Neither independent counsel Kenneth Starr nor President Clinton got what they wanted from the long-running investigation of the Monica Lewinsky matter. Mr. Clinton had to face a Senate impeachment trial against his wishes. Mr. Starr's effort didn't result in a Senate conviction.
Now the protagonists of the drama are getting a further rebuke. Two aftershocks of the case emanating from Arkansas this week are likely to reinforce the existing public images of Clinton and Starr for history.
Federal judge Susan Webber Wright's ruling that Clinton is in civil contempt for willful false testimony under oath gives official imprimatur to the "Slick Willie" tag the president's political foes have long hung on him. Meanwhile, the acquittal of Whitewater investigation figure Susan McDougal of obstruction of justice charges is a slap at Starr, whose alleged out-of-control tactics became a major factor in the trial.
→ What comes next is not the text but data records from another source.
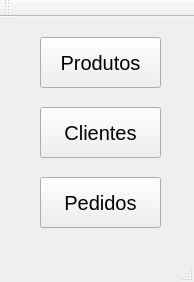
Before: the Qt Designer form mainwindow.ui in ElielLucas/IventoryControl, drawn with Qt 5.
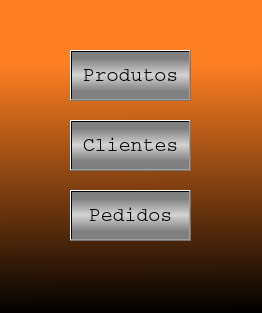
After: the same form once the commit is applied. Icons and pictures are not drawn.

The edit to the form file:
```diff
--- a/mainwindow.ui
+++ b/mainwindow.ui
@@ -6,28 +6,50 @@
    <rect>
     <x>0</x>
     <y>0</y>
-    <width>194</width>
-    <height>282</height>
+    <width>262</width>
+    <height>313</height>
    </rect>
   </property>
+  <property name="minimumSize">
+   <size>
+    <width>262</width>
+    <height>313</height>
+   </size>
+  </property>
+  <property name="maximumSize">
+   <size>
+    <width>262</width>
+    <height>313</height>
+   </size>
+  </property>
   <property name="windowTitle">
    <string>eComerce</string>
   </property>
+  <property name="styleSheet">
+   <string notr="true">QMainWindow{background:qlineargradient(spread:pad, x1:0.994, y1:0, x2:1, y2:1, stop:0.198864 rgba(255, 127, 34, 251), stop:1 rgba(0, 0, 0, 255))}
+</string>
+  </property>
   <widget class="QWidget" name="centralwidget">
    <widget class="QPushButton" name="btnProdutos">
     <property name="geometry">
      <rect>
-      <x>40</x>
-      <y>20</y>
+      <x>70</x>
+      <y>50</y>
       <width>121</width>
       <height>51</height>
      </rect>
     </property>
     <property name="font">
      <font>
+      <family>Courier</family>
       <pointsize>15</pointsize>
      </font>
     </property>
+    <property name="styleSheet">
+     <string notr="true">QPushButton{background:qlineargradient(spread:reflect, x1:0.994318, y1:0.915, x2:0.994318, y2:0.488, stop:0.1875 rgba(128, 128, 128, 255), stop:1 rgba(211, 211, 211, 255))}
+
+</string>
+    </property>
     <property name="text">
      <string>Produtos</string>
     </property>
@@ -35,17 +57,23 @@
    <widget class="QPushButton" name="btnClientes">
     <property name="geometry">
      <rect>
-      <x>40</x>
-      <y>90</y>
+      <x>70</x>
+      <y>120</y>
       <width>121</width>
       <height>51</height>
      </rect>
     </property>
     <property name="font">
      <font>
+      <family>Courier</family>
       <pointsize>15</pointsize>
      </font>
     </property>
+    <property name="styleSheet">
+     <string notr="true">QPushButton{background:qlineargradient(spread:reflect, x1:0.994318, y1:0.915, x2:0.994318, y2:0.488, stop:0.1875 rgba(128, 128, 128, 255), stop:1 rgba(211, 211, 211, 255))}
+
+</string>
+    </property>
     <property name="text">
      <string>Clientes</string>
     </property>
@@ -53,59 +81,27 @@
    <widget class="QPushButton" name="btnPedidos">
     <property name="geometry">
      <rect>
-      <x>40</x>
-      <y>160</y>
+      <x>70</x>
+      <y>190</y>
       <width>121</width>
       <height>51</height>
      </rect>
     </property>
     <property name="font">
      <font>
+      <family>Courier</family>
       <pointsize>15</pointsize>
      </font>
     </property>
+    <property name="styleSheet">
+     <string notr="true">QPushButton{background:qlineargradient(spread:reflect, x1:0.994318, y1:0.915, x2:0.994318, y2:0.488, stop:0.1875 rgba(128, 128, 128, 255), stop:1 rgba(211, 211, 211, 255))}
+
+</string>
+    </property>
     <property name="text">
      <string>Pedidos</string>
     </property>
    </widget>
-   <widget class="QLabel" name="label">
-    <property name="geometry">
-     <rect>
-      <x>200</x>
-      <y>40</y>
-      <width>321</width>
-      <height>141</height>
-     </rect>
-    </property>
-    <property name="text">
-     <string/>
-    </property>
-    <property name="pixmap">
-     <pixmap>images.png</pixmap>
-    </property>
-   </widget>
-  </widget>
-  <widget class="QMenuBar" name="menubar">
-   <property name="geometry">
-    <rect>
-     <x>0</x>
-     <y>0</y>
-     <width>194</width>
-     <height>21</height>
-    </rect>
-   </property>
-  </widget>
-  <widget class="QStatusBar" name="statusbar"/>
-  <widget class="QToolBar" name="toolBar">
-   <property name="windowTitle">
-    <string>toolBar</string>
-   </property>
-   <attribute name="toolBarArea">
-    <enum>TopToolBarArea</enum>
-   </attribute>
-   <attribute name="toolBarBreak">
-    <bool>false</bool>
-   </attribute>
   </widget>
  </widget>
  <resources/>
```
If nothing else, these two events may also point out how quickly the impeachment struggle has faded from the nation's memory. The astringent facts of the war in the Balkans have intervened to perhaps put things in perspective.
"The whole process of impeachment seems like a hundred years ago," says Bert Rockman, a political scientist at the University of Pittsburgh and author of the upcoming book "The Clintons' Legacy."
'Misleading and evasive answers'
Judge Wright's ruling that the president lied under oath about his relationship with Ms. Lewinsky in the sexual misconduct lawsuit filed by Paula Jones was not unexpected. Wright had revealed that she was considering the move in a footnote to a legal order last September.
Nor was it the stiffest penalty she could have levied. Legal experts say it was within her power to levy the more serious penalty of criminal contempt of court.
Still, her finding could have consequences for the president. For one thing, she has ordered him to pay court costs that could run into the tens of thousands of dollars - on top of the Clintons' already heavy legal bills. Also, she has referred the matter to an Arkansas professional conduct committee, which could order Clinton disbarred as a lawyer in the state.
Perhaps most important, Wright has now set down an official legal ruling for history that the president of the United States lied repeatedly under oath.
While such a judgment could be only a footnote to the whole impeachment mess, it could also be an indelible one.
"My first impression was: This is a moment of clarity. This should have happened a long time ago," says Joanne Ciulla, a professor of ethics and morality at the Jepson School of Leadership at the University of Richmond in Virginia.
The ruling also somewhat contradicts key assertions made at the Senate impeachment trial by both the prosecuting House managers and Clinton's lawyers.
Managers, for their part, often said that if the Senate acquitted Clinton it would send the message that he was above the law. If so, Wright did not get the message.
On the other side, Clinton's defense team often intimated that the whole process was just political vengeance. That might be hard to say now that a federal judge appointed to the bench by Clinton found otherwise.
"It seems about right," says Jon Bond, a presidential scholar at Texas A&M University in College Station. "The president was secretive and that was wrong."
Mixed result for Starr
The federal trial of Ms. McDougal in Arkansas ended on April 12, the same day Wright issued her decision.
The jury's decision represented something of a mixed result for Starr's prosecutors. The jury acquitted McDougal of obstruction of justice for her longstanding refusal to cooperate with Starr's office. Jurors found that she really believed that Starr's office would only settle for information damaging to the president, whether that belief was true or not.
But the jury deadlocked on two counts of criminal contempt. The judge in the case declared a mistrial on those counts. Starr's office has the right to retry McDougal on this aspect of the case.
Whether prosecutors opt for such a second go-around may say much about their attitudes towards the endgame of their lengthy effort. Though an Arkansas jury could have been expected to be sympathetic to McDougal, a fellow Arkansan, her acquittal on the obstruction charge underscores how deep-seated the picture of Starr as a vengeful arm of the law has become.
"All this does is add to the prevailing view of the person," says Professor Rockman.